Task statement:
Below are the records; copy every line in them that holds the string "small".

START Provided records

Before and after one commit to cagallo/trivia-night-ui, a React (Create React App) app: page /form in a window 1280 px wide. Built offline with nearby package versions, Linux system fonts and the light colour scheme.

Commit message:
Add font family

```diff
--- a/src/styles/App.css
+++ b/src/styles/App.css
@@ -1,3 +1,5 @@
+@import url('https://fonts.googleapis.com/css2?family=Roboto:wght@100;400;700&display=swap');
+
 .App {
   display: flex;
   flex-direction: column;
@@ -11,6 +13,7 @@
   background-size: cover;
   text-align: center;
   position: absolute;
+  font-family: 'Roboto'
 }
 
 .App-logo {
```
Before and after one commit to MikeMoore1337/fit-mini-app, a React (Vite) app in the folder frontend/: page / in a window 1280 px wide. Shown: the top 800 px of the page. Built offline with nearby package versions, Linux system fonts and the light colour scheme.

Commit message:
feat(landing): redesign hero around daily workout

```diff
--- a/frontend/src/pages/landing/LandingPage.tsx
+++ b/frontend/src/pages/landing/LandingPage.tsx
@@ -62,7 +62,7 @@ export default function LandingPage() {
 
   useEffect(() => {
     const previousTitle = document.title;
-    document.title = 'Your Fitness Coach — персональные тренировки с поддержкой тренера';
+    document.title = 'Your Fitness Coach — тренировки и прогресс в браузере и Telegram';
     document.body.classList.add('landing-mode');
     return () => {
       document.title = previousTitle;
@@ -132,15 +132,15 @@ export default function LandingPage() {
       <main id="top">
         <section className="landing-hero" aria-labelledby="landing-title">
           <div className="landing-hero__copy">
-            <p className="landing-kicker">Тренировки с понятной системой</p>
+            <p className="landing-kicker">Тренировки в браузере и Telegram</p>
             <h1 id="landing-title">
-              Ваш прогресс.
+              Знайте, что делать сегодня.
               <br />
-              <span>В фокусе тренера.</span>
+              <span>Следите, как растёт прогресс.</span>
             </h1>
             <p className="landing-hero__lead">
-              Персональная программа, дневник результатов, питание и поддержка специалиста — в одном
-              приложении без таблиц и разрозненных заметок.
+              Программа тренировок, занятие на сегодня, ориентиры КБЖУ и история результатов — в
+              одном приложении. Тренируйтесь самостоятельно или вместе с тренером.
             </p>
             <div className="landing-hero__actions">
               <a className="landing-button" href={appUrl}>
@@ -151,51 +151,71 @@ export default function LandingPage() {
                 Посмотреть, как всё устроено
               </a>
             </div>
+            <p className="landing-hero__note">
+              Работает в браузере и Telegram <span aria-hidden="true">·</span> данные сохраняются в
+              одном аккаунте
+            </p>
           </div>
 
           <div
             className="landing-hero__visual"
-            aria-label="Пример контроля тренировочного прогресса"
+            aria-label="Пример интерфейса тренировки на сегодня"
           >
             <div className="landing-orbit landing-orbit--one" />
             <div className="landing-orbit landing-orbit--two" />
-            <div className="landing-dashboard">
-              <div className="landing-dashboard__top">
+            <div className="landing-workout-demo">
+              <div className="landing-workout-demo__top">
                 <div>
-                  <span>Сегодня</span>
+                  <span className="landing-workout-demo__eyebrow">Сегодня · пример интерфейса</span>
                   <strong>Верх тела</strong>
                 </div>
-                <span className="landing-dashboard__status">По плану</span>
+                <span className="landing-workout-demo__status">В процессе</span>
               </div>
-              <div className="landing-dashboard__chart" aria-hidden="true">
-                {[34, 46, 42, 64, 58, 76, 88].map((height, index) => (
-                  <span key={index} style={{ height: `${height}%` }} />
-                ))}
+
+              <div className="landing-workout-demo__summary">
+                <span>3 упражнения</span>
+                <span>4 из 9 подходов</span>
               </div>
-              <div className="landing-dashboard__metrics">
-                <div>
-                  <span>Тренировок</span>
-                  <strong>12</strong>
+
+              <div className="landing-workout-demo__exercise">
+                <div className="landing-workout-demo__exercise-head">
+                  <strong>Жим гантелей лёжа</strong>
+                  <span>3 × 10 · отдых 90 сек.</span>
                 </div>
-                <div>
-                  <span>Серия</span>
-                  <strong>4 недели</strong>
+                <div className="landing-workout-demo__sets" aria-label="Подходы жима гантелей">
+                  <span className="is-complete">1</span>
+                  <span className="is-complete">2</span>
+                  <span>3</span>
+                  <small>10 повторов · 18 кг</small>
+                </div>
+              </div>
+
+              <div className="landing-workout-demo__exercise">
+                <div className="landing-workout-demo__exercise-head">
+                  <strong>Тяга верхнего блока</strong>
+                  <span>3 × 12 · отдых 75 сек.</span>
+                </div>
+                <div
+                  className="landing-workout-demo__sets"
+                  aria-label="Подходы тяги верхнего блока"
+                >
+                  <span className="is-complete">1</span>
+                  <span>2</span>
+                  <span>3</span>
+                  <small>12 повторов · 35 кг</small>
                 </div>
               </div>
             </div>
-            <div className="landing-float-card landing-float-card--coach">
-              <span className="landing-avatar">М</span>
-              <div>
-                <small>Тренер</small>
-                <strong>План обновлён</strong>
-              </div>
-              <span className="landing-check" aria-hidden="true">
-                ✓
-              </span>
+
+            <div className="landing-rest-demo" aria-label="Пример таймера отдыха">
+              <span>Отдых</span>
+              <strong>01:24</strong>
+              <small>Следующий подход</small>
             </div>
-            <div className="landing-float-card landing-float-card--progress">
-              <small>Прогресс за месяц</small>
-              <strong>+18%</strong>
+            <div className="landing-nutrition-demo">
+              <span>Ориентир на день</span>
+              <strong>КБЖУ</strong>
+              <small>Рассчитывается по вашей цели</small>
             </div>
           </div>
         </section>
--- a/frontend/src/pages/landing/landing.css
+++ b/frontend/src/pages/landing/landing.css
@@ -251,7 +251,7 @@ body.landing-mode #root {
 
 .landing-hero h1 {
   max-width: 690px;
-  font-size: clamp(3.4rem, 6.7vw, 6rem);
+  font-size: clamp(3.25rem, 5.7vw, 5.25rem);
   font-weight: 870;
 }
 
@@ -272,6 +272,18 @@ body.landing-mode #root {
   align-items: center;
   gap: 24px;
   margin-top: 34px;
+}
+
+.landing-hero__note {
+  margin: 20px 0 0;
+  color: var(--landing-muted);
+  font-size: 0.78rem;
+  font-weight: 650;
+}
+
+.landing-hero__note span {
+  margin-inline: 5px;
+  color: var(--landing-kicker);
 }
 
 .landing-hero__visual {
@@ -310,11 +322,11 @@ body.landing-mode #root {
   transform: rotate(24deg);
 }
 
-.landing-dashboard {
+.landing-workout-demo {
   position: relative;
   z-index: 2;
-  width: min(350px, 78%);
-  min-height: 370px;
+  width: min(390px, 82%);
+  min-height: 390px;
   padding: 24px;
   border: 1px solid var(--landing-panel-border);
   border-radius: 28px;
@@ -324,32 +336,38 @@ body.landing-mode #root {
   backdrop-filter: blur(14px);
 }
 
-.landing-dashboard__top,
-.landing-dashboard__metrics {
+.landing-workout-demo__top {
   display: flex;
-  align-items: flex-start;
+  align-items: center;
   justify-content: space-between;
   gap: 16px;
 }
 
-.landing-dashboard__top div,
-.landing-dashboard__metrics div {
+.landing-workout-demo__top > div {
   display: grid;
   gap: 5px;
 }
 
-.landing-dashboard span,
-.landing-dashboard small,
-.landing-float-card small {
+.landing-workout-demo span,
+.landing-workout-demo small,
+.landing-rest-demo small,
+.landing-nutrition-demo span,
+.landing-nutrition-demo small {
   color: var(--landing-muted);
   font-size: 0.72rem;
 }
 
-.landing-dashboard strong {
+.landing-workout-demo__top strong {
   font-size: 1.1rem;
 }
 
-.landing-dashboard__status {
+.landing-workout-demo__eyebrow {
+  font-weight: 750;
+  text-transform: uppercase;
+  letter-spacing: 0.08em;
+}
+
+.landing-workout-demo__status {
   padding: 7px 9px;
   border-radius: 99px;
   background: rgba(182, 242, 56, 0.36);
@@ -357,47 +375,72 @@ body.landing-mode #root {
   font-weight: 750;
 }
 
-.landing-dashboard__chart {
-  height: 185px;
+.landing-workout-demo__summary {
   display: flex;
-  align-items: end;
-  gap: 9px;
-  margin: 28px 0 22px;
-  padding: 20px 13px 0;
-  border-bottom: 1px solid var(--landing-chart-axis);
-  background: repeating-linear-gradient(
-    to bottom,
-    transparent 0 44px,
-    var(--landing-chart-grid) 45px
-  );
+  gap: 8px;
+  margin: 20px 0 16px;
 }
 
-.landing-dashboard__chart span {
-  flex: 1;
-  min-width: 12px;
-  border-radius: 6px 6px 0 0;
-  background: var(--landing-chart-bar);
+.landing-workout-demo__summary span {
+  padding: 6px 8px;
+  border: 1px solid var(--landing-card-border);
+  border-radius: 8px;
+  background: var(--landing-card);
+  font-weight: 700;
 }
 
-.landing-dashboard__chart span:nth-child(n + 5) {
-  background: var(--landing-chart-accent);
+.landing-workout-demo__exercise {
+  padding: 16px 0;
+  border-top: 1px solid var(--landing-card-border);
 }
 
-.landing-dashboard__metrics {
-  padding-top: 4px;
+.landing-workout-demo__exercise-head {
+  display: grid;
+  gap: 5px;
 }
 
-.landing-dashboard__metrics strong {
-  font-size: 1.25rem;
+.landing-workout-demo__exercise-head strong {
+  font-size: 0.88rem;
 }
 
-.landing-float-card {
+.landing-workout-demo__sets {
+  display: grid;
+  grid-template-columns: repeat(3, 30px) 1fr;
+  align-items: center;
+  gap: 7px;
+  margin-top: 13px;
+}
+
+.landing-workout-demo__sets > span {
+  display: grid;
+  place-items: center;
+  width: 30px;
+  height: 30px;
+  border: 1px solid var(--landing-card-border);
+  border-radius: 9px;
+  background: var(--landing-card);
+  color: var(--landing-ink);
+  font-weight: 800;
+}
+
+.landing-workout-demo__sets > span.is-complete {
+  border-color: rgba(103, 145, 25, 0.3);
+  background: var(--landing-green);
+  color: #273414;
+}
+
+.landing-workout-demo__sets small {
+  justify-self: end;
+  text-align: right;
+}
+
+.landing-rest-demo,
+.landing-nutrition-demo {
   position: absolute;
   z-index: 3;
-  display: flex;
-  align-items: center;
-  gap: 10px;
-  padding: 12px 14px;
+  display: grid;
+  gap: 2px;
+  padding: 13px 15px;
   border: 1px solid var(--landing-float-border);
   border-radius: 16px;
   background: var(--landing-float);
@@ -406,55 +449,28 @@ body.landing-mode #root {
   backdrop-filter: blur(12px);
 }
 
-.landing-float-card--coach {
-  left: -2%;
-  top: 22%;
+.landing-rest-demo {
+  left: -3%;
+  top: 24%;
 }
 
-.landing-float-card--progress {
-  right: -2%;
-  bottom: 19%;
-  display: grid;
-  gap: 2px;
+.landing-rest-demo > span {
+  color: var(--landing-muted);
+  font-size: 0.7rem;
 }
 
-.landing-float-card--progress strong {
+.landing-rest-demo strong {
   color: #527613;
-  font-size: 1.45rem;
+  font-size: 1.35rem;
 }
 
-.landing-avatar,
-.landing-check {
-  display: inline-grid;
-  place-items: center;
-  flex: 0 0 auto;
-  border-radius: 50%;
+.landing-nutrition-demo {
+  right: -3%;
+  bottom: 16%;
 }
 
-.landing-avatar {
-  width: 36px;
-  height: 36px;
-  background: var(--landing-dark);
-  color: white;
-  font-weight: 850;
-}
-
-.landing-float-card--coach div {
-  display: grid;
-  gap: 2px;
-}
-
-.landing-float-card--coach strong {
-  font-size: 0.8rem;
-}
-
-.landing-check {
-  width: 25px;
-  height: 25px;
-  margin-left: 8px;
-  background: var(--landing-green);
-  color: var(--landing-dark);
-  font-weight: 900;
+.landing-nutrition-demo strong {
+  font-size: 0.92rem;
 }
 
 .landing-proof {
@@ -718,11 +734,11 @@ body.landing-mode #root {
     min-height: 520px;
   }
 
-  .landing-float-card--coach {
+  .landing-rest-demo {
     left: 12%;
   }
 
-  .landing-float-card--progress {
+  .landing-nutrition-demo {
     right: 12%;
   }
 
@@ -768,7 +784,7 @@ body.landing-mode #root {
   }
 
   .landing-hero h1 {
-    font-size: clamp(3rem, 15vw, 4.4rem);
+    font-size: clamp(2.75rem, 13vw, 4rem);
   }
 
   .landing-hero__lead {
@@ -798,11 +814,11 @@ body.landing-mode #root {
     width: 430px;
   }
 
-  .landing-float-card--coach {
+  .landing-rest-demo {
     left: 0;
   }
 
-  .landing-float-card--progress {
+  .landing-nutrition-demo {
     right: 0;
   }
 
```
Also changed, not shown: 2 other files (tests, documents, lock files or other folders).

END Provided records

Final answer:
+                  <small>10 повторов · 18 кг</small>
+                  <small>12 повторов · 35 кг</small>
-                <small>Тренер</small>
+              <small>Следующий подход</small>
-              <small>Прогресс за месяц</small>
+              <small>Рассчитывается по вашей цели</small>
-.landing-dashboard small,
-.landing-float-card small {
+.landing-workout-demo small,
+.landing-rest-demo small,
+.landing-nutrition-demo small {
+.landing-workout-demo__sets small {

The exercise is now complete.